◆ EXERCISE PROMPT: Reproduce each record below in full, word for word, without images.

◆ THE DATA:
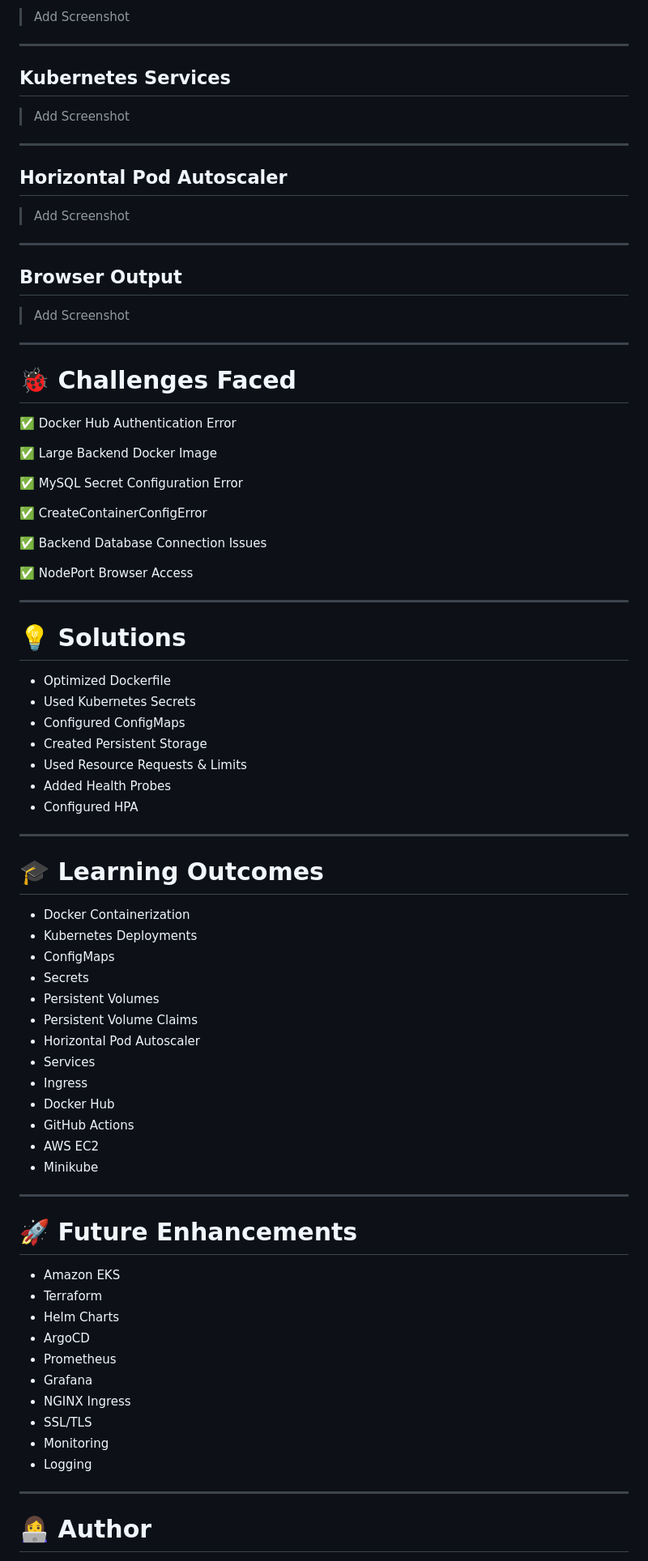
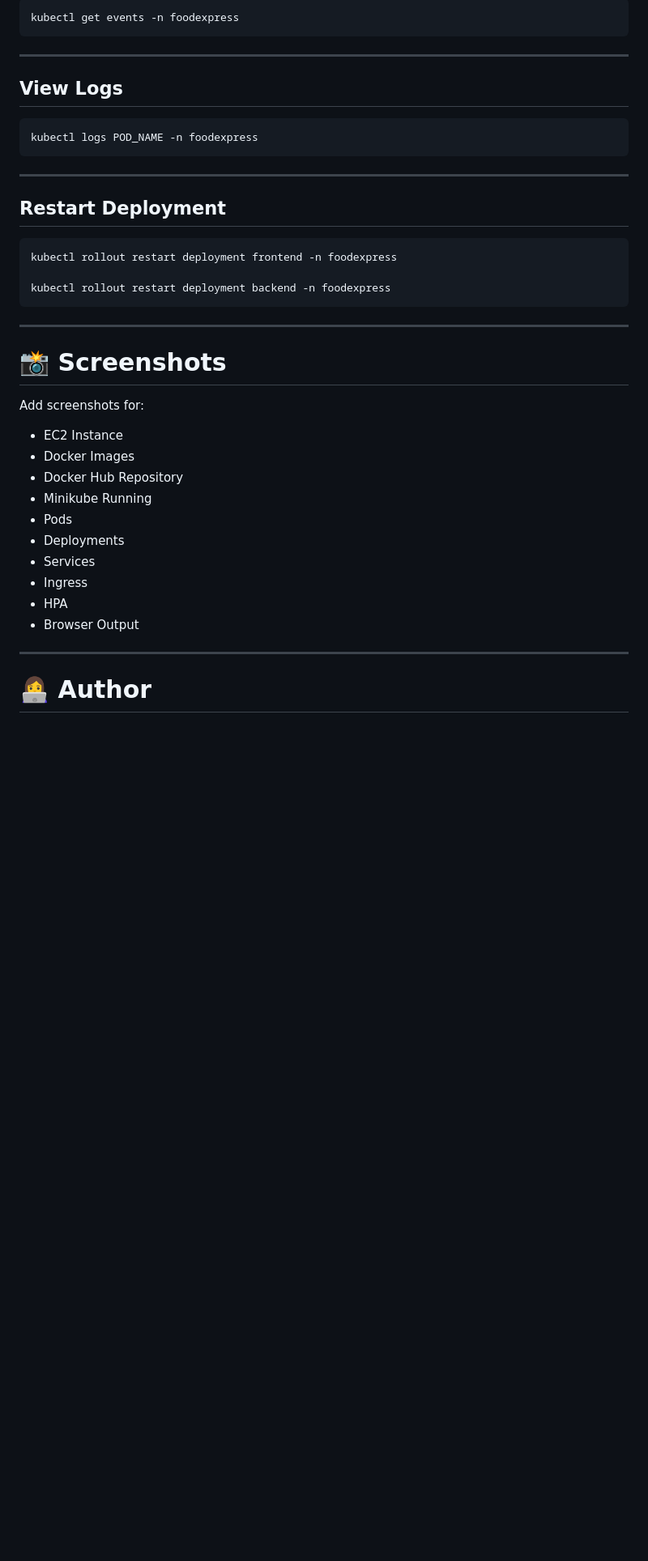
Before and after one commit to Madhurichennupati010/Task7-foodexpress-K8s, a Markdown page: README.md, the part around one of its changes. Shown at 81% size. Rendered like a GitHub page; blank space fills up the shorter version.

````diff
--- a/README.md
+++ b/README.md
@@ -397,84 +479,42 @@ Deploy Kubernetes
 
-> Add Screenshot
+```bash
+kubectl get events -n foodexpress
+```
 
 ---
 
-## Kubernetes Services
+## View Logs
 
-> Add Screenshot
+```bash
+kubectl logs POD_NAME -n foodexpress
+```
 
 ---
 
-## Horizontal Pod Autoscaler
+## Restart Deployment
 
-> Add Screenshot
+```bash
+kubectl rollout restart deployment frontend -n foodexpress
+
+kubectl rollout restart deployment backend -n foodexpress
+```
 
 ---
 
-## Browser Output
+# 📸 Screenshots
 
-> Add Screenshot
+Add screenshots for:
 
----
-
-# 🐞 Challenges Faced
-
-✅ Docker Hub Authentication Error
-
-✅ Large Backend Docker Image
-
-✅ MySQL Secret Configuration Error
-
-✅ CreateContainerConfigError
-
-✅ Backend Database Connection Issues
-
-✅ NodePort Browser Access
-
----
-
-# 💡 Solutions
-
-- Optimized Dockerfile
-- Used Kubernetes Secrets
-- Configured ConfigMaps
-- Created Persistent Storage
-- Used Resource Requests & Limits
-- Added Health Probes
-- Configured HPA
-
----
-
-# 🎓 Learning Outcomes
-
-- Docker Containerization
-- Kubernetes Deployments
-- ConfigMaps
-- Secrets
-- Persistent Volumes
-- Persistent Volume Claims
-- Horizontal Pod Autoscaler
+- EC2 Instance
+- Docker Images
+- Docker Hub Repository
+- Minikube Running
+- Pods
+- Deployments
 - Services
 - Ingress
-- Docker Hub
-- GitHub Actions
-- AWS EC2
-- Minikube
-
----
-
-# 🚀 Future Enhancements
-
-- Amazon EKS
-- Terraform
-- Helm Charts
-- ArgoCD
-- Prometheus
-- Grafana
-- NGINX Ingress
-- SSL/TLS
-- Monitoring
-- Logging
+- HPA
+- Browser Output
 
 ---
 
````
Also changed, not shown: other parts of README.md (+245 -173 lines).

◆ ANSWER:
Before and after one commit to Madhurichennupati010/Task7-foodexpress-K8s, a Markdown page: README.md, the part around one of its changes. Shown at 81% size. Rendered like a GitHub page; blank space fills up the shorter version.

````diff
--- a/README.md
+++ b/README.md
@@ -397,84 +479,42 @@ Deploy Kubernetes
 
-> Add Screenshot
+```bash
+kubectl get events -n foodexpress
+```
 
 ---
 
-## Kubernetes Services
+## View Logs
 
-> Add Screenshot
+```bash
+kubectl logs POD_NAME -n foodexpress
+```
 
 ---
 
-## Horizontal Pod Autoscaler
+## Restart Deployment
 
-> Add Screenshot
+```bash
+kubectl rollout restart deployment frontend -n foodexpress
+
+kubectl rollout restart deployment backend -n foodexpress
+```
 
 ---
 
-## Browser Output
+# 📸 Screenshots
 
-> Add Screenshot
+Add screenshots for:
 
----
-
-# 🐞 Challenges Faced
-
-✅ Docker Hub Authentication Error
-
-✅ Large Backend Docker Image
-
-✅ MySQL Secret Configuration Error
-
-✅ CreateContainerConfigError
-
-✅ Backend Database Connection Issues
-
-✅ NodePort Browser Access
-
----
-
-# 💡 Solutions
-
-- Optimized Dockerfile
-- Used Kubernetes Secrets
-- Configured ConfigMaps
-- Created Persistent Storage
-- Used Resource Requests & Limits
-- Added Health Probes
-- Configured HPA
-
----
-
-# 🎓 Learning Outcomes
-
-- Docker Containerization
-- Kubernetes Deployments
-- ConfigMaps
-- Secrets
-- Persistent Volumes
-- Persistent Volume Claims
-- Horizontal Pod Autoscaler
+- EC2 Instance
+- Docker Images
+- Docker Hub Repository
+- Minikube Running
+- Pods
+- Deployments
 - Services
 - Ingress
-- Docker Hub
-- GitHub Actions
-- AWS EC2
-- Minikube
-
----
-
-# 🚀 Future Enhancements
-
-- Amazon EKS
-- Terraform
-- Helm Charts
-- ArgoCD
-- Prometheus
-- Grafana
-- NGINX Ingress
-- SSL/TLS
-- Monitoring
-- Logging
+- HPA
+- Browser Output
 
 ---
 
````
Also changed, not shown: other parts of README.md (+245 -173 lines).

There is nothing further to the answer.